WHAT YOU HAVE TO DO: From the listing below, extract every line containing "this".

::: DATASET ENTRIES :::

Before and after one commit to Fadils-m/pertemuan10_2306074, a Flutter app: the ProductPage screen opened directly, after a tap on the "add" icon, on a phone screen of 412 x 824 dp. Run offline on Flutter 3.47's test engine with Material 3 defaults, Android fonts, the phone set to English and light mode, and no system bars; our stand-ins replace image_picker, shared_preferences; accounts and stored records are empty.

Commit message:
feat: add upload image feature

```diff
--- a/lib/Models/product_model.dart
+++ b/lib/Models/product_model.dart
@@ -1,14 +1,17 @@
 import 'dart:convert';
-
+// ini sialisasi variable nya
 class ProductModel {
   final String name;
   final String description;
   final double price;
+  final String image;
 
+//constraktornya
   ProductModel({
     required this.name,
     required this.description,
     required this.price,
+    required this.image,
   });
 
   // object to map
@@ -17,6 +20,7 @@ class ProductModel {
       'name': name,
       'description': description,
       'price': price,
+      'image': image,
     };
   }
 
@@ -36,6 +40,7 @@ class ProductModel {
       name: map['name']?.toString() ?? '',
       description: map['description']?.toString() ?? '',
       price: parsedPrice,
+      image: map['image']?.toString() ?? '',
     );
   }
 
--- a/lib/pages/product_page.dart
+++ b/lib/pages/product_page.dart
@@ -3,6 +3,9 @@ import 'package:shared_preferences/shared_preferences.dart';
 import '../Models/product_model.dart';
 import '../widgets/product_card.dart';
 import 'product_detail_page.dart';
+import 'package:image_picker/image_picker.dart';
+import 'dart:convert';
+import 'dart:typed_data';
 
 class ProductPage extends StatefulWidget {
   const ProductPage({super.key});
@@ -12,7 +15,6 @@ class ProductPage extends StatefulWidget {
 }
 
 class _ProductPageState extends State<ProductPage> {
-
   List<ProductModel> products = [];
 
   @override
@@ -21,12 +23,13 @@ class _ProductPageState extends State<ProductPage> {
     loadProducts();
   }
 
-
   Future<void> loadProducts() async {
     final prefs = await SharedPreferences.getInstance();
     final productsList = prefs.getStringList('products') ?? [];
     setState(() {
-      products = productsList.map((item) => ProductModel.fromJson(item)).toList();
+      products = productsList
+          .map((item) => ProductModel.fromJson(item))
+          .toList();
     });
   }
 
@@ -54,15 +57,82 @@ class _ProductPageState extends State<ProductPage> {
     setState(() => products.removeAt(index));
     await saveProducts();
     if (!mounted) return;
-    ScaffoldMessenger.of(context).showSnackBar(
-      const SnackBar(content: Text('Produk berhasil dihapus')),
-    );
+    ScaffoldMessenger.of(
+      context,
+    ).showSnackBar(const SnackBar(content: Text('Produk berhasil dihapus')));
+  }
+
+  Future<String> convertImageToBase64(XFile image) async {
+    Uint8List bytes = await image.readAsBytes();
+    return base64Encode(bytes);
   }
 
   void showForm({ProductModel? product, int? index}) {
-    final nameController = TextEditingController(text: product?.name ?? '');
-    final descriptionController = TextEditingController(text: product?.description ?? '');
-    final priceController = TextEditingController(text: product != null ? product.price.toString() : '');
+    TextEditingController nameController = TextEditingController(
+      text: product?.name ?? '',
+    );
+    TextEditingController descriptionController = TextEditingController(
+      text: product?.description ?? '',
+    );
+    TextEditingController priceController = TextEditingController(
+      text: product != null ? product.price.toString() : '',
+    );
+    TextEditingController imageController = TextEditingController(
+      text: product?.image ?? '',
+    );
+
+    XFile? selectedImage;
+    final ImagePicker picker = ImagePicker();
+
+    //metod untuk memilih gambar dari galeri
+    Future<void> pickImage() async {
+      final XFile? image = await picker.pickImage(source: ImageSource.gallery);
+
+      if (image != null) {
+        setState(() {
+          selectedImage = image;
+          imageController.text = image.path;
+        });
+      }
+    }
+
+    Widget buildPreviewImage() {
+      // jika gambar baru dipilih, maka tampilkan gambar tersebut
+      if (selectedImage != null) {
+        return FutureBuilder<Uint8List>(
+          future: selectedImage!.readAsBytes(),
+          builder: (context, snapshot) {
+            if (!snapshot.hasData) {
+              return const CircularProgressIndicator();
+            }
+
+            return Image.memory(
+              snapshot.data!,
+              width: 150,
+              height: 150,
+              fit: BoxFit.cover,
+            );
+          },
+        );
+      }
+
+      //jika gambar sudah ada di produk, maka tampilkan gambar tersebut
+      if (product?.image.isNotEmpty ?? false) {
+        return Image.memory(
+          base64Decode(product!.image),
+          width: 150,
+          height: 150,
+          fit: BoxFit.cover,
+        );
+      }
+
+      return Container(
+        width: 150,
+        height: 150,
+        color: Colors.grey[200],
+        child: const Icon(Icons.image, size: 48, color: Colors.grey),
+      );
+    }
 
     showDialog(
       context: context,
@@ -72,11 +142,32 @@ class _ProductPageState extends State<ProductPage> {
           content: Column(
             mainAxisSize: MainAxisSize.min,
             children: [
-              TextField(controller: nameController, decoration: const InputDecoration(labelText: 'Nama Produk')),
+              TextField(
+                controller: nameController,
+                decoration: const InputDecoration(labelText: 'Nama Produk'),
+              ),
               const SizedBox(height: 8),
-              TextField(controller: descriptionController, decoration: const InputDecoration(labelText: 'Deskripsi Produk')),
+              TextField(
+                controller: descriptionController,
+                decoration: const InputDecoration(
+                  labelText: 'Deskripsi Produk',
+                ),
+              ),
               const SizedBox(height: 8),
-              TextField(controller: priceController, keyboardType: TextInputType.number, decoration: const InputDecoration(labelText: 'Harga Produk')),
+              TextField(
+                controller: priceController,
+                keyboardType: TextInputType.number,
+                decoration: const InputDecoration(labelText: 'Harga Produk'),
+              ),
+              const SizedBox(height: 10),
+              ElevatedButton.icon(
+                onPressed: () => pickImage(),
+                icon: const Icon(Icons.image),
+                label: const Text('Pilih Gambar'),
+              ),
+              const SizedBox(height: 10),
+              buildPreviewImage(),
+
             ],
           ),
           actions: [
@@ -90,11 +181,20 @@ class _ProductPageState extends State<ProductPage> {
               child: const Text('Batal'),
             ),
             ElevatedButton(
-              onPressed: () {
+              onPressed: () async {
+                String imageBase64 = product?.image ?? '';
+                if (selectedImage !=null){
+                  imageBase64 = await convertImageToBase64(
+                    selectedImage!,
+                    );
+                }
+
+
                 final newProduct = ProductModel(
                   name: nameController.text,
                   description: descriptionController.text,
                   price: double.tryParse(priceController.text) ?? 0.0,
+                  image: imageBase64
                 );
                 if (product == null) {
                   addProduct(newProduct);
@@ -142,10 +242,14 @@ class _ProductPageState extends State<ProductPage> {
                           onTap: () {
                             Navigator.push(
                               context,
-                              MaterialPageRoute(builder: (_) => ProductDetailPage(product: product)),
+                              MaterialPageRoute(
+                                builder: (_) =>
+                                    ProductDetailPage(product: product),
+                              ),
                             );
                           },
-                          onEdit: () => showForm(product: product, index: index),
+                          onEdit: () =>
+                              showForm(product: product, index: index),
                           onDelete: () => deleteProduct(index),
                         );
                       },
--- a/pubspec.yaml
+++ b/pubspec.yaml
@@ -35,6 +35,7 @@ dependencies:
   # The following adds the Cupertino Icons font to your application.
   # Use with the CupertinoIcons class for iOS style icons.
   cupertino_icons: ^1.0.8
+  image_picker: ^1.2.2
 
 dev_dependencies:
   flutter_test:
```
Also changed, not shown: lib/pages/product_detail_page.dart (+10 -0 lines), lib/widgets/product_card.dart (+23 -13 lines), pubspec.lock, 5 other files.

:::

EXERCISE RESPONSE:
     required this.name,
     required this.description,
     required this.price,
+    required this.image,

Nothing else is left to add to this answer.